» Task requirements: Each line of the listing where "construction" appears should be reported.

######

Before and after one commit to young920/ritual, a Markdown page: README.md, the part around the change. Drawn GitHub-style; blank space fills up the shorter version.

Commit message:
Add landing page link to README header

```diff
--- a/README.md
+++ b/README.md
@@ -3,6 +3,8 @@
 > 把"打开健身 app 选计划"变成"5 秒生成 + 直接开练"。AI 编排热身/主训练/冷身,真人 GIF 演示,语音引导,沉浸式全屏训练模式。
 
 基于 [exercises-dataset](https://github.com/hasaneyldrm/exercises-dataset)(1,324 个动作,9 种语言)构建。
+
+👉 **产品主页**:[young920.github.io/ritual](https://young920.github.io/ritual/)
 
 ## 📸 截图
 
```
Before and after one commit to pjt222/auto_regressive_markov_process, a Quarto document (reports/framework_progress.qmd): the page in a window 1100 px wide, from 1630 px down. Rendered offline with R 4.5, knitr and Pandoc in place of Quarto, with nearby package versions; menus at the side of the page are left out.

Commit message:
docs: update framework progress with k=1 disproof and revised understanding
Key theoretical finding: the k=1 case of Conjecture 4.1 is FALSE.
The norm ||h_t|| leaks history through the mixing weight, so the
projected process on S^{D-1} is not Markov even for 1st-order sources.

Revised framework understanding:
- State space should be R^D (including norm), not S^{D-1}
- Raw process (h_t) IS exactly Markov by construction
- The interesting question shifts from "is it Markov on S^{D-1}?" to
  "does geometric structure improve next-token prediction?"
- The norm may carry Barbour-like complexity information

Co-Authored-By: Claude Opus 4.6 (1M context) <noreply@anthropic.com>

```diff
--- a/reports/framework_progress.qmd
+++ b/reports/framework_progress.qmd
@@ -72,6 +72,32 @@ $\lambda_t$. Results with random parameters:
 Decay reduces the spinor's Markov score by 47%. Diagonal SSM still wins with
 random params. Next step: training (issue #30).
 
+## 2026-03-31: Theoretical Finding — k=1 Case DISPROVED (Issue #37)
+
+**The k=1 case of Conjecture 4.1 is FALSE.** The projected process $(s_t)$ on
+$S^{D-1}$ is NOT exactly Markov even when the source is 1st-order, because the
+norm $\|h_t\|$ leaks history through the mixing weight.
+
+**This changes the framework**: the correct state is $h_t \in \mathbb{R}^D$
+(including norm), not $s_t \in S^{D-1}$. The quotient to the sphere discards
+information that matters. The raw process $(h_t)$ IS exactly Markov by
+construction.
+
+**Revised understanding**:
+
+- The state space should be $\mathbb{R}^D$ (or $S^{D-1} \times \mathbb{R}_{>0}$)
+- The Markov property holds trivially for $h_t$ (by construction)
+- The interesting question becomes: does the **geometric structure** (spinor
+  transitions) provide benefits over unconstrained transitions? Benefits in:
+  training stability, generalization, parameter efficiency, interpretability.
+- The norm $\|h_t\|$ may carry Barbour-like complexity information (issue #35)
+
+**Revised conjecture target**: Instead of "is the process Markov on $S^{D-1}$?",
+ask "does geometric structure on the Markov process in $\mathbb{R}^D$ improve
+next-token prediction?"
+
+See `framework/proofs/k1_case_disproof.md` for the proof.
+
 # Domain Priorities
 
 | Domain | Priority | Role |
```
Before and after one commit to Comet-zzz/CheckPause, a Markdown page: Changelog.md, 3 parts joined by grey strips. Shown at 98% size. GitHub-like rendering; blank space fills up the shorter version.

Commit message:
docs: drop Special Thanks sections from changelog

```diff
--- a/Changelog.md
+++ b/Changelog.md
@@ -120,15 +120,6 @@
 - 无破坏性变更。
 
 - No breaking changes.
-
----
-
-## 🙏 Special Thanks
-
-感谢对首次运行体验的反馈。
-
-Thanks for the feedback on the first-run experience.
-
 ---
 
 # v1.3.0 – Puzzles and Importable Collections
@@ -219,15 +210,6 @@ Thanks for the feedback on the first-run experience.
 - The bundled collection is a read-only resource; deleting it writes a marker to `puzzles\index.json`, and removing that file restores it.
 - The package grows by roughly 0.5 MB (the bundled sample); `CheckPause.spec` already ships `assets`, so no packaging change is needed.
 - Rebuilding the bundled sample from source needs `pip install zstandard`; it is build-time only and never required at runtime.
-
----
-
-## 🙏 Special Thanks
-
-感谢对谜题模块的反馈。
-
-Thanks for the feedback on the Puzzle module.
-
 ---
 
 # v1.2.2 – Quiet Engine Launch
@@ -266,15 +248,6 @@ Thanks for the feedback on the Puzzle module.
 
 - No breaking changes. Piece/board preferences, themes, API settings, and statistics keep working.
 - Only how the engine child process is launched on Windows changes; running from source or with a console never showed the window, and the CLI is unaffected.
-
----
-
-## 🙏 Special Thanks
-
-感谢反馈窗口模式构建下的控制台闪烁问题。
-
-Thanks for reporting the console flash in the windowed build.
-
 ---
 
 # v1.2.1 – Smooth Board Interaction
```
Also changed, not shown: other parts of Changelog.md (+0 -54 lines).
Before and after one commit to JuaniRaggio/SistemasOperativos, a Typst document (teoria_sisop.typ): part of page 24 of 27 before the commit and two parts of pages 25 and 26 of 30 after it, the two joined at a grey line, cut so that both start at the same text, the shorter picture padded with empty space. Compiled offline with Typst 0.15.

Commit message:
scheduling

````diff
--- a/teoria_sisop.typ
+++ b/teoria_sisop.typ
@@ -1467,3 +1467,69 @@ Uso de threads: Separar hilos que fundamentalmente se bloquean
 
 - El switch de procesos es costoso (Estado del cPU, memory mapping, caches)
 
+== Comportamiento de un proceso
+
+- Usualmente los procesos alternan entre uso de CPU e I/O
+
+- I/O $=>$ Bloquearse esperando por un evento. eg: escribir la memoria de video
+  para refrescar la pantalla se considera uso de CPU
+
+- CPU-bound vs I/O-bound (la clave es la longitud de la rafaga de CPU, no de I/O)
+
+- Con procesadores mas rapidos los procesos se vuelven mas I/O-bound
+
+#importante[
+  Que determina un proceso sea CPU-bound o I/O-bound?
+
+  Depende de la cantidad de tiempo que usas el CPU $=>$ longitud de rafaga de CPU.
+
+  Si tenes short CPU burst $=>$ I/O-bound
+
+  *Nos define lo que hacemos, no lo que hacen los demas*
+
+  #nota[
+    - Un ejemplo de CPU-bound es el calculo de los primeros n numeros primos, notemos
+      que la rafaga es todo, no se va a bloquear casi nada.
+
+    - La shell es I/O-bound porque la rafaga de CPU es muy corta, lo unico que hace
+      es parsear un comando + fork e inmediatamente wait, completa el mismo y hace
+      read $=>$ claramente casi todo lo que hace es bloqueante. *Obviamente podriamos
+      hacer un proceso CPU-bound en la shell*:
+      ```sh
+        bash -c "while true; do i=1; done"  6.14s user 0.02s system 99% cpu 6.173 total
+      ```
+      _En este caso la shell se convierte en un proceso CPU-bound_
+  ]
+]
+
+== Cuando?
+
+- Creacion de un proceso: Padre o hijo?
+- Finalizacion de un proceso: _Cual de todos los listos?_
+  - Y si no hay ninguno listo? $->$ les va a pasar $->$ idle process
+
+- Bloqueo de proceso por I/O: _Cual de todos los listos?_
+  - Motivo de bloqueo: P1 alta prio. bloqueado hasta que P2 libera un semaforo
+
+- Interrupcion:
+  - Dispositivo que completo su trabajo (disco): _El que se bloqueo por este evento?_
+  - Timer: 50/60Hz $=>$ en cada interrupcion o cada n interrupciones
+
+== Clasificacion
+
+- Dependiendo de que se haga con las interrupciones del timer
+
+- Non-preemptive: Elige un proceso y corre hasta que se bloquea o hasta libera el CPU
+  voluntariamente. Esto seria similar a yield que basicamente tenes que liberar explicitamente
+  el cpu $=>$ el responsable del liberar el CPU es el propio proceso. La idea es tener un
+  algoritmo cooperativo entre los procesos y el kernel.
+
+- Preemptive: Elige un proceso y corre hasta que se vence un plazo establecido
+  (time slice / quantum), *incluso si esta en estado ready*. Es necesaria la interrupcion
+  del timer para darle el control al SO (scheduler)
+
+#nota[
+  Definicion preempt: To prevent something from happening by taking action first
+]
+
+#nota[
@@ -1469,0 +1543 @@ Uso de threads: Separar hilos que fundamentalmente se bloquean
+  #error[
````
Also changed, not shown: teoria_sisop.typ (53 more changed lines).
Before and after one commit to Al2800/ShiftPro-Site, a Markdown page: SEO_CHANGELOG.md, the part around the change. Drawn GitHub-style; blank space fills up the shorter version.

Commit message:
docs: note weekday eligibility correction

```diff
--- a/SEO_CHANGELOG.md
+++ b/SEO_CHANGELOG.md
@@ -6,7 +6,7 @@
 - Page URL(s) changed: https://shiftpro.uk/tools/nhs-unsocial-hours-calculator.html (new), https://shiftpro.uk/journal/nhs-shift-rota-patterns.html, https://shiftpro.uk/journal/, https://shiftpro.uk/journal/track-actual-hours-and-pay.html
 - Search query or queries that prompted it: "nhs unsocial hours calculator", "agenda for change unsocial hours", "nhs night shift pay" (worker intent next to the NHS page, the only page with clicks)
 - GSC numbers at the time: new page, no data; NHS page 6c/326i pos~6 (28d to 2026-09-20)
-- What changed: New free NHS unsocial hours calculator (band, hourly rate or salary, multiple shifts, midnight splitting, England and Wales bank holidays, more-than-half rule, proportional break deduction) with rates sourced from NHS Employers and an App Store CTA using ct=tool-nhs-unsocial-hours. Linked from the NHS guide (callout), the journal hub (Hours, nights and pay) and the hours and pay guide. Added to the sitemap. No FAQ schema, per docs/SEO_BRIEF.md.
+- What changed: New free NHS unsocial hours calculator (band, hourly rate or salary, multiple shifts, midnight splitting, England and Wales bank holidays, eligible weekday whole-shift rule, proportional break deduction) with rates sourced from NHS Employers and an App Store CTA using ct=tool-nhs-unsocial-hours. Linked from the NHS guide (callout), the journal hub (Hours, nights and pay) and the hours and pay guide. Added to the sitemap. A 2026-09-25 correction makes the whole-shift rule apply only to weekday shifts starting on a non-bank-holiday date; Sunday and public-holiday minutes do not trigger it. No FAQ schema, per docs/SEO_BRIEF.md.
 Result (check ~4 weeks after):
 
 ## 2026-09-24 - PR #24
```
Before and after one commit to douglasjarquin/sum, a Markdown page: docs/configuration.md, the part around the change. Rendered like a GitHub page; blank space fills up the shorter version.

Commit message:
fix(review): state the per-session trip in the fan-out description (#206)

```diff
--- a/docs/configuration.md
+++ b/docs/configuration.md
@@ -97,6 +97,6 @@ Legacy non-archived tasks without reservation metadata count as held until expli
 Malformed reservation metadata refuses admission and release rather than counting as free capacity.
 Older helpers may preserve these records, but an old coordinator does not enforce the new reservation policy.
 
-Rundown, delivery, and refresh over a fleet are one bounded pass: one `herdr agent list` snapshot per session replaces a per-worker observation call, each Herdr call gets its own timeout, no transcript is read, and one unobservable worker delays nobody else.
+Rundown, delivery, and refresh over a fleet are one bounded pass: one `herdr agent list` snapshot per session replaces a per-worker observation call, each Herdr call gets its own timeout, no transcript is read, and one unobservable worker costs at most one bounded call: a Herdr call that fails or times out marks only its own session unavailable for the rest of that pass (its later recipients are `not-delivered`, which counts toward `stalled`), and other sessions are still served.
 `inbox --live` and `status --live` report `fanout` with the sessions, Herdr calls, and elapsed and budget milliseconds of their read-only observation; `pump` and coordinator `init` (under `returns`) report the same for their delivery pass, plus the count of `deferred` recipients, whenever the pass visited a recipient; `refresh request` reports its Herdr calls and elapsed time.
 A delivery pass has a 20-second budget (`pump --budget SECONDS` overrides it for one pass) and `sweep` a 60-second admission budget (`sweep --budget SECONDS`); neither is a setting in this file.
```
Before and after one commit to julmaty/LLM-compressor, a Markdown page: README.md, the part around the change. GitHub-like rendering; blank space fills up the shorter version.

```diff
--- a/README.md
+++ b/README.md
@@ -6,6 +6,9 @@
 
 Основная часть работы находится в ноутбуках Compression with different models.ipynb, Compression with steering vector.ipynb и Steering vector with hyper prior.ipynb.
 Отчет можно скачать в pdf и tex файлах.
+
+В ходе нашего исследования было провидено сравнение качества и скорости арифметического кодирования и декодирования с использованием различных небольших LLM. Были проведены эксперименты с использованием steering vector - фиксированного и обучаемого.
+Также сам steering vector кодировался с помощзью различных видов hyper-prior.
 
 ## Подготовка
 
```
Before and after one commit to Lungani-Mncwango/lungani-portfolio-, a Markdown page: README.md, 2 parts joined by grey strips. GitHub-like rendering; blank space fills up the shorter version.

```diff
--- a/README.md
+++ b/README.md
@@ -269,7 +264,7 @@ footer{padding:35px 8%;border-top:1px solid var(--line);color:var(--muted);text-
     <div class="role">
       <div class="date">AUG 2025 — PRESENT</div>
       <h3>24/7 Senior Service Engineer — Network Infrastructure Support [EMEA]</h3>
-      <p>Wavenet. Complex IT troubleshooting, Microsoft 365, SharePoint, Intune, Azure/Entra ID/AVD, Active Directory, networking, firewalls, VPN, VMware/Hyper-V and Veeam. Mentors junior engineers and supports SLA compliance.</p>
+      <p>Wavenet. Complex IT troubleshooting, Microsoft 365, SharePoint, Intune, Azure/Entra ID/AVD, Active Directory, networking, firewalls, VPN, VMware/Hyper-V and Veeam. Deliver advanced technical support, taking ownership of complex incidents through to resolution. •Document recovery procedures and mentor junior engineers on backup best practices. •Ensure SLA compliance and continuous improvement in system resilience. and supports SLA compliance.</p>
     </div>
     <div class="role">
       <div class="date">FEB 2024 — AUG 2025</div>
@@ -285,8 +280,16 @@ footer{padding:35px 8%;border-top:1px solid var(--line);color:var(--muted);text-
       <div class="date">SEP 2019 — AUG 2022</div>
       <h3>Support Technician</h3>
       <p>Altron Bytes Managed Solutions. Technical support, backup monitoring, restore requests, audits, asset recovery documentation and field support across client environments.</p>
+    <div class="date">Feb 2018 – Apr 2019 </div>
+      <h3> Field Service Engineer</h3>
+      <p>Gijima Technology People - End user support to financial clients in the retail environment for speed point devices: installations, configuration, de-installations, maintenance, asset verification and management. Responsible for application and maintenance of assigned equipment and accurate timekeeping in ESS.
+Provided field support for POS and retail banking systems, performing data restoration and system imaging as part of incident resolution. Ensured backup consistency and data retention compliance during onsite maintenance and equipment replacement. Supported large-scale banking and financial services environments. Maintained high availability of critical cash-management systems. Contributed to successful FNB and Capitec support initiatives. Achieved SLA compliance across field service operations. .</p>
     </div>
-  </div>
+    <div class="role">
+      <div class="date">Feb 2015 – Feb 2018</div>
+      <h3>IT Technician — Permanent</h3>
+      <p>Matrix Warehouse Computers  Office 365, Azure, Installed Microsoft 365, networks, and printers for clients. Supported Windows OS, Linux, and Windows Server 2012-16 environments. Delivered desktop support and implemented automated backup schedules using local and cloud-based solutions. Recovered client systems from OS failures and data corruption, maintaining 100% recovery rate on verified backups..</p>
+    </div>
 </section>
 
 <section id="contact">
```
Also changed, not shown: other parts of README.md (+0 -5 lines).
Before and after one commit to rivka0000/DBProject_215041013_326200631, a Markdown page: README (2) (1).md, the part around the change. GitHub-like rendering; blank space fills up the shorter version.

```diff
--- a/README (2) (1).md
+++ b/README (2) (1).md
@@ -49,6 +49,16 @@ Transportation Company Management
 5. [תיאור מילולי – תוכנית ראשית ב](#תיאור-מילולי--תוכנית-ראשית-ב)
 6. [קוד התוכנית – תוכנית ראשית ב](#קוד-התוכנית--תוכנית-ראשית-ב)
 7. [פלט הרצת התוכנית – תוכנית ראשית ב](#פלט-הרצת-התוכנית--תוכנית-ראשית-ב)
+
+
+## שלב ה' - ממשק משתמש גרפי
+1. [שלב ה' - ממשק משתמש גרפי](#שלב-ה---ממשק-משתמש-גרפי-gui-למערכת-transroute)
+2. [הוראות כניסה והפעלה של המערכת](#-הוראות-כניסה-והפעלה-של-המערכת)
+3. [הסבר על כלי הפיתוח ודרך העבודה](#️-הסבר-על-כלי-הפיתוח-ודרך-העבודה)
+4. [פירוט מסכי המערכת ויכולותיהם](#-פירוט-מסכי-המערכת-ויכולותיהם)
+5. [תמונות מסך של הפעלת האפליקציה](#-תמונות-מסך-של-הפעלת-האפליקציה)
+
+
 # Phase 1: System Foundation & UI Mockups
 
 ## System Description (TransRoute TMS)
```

######

» Answer space:
- Raw process (h_t) IS exactly Markov by construction
+construction.
+- The Markov property holds trivially for $h_t$ (by construction)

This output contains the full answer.